Although tetanus is much more common in horses than cattle, it can occur in cattle. The bacterium that causes tetanus can survive in the soil for years as it forms a spore to protect it from the elements. If a spore enters a wound, Dr. Harold Newcomb indicates in Bovine Veterinarian that it will start growing rapidly and produce a nervous system toxin that binds to the animal’s nerve endings, which causes spastic paralysis.
Signs of tetanus are difficult to note early in the disease and delayed treatment decreases the chance of survival. Calves with tetanus walk stiffly and sometimes will have their third eyelid exposed all the time, thus covering part of their eyeballs.

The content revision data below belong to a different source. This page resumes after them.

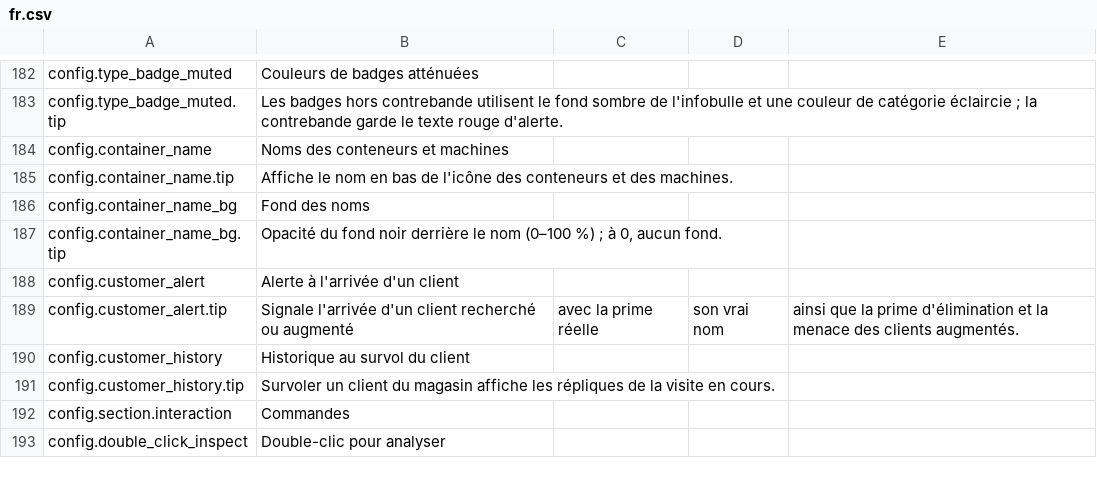
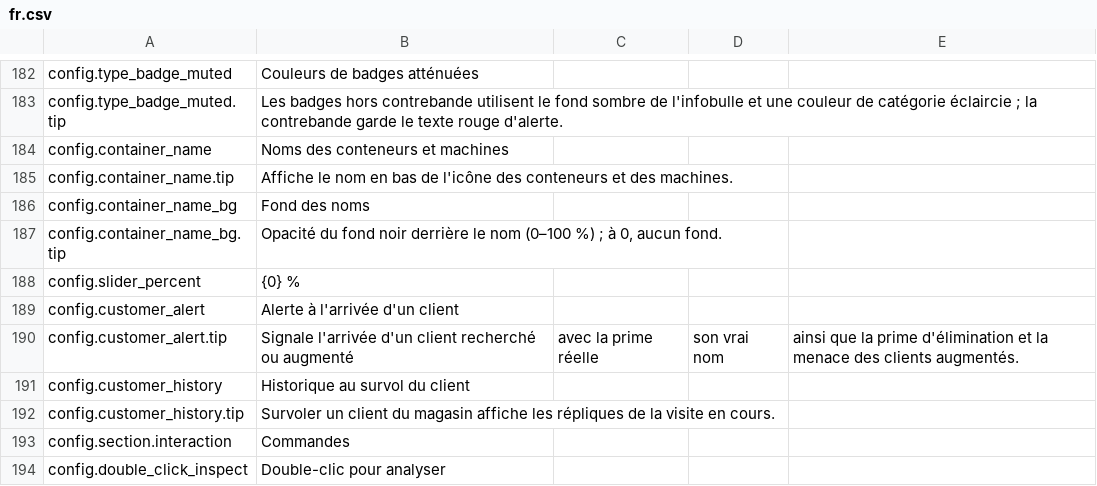
Before and after one commit to Nwflower/item-details, a CSV file: Localization/fr.csv, drawn as a sheet; only a part is shown, gaps mark what is left out.

```diff
--- a/Localization/fr.csv
+++ b/Localization/fr.csv
@@ -187,2 +187,3 @@ config.container_name_bg,Fond des noms
 config.container_name_bg.tip,"Opacité du fond noir derrière le nom (0–100 %) ; à 0, aucun fond."
+config.slider_percent,{0} %
 config.customer_alert,Alerte à l'arrivée d'un client
```
Also changed, not shown: Localization/de.csv, Localization/es.csv, 13 other files.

The most likely cause of tetanus in calves is when they are castrated using the elastrator or banding method; in fact, all three cases I have seen in calves were related to castrating large calves with an elastrator band. The elastrator method causes the scrotal tissue and testicle to die and they fall off due to lack of blood supply. However, this lack of blood supply sets up an environment without oxygen in the scrotum area and the tetanus organism grows when there isn’t any oxygen. Chances of tetanus are less if calves are banded when they are young because the scrotum dies and falls off sooner; if you are going to use an elastrator to band calves for castration, it is better to do it when they are less than 3 months old. If the calf is surgically castrated, you need to remove the scrotal skin at a 45-degree angle to allow drainage and turn the calves out to pasture as it is much cleaner. If you have had cases of tetanus in your cattle or you band calves for castration, consider the tetanus vaccine that is effective at preventing the disease but is certainly not indicated in every herd.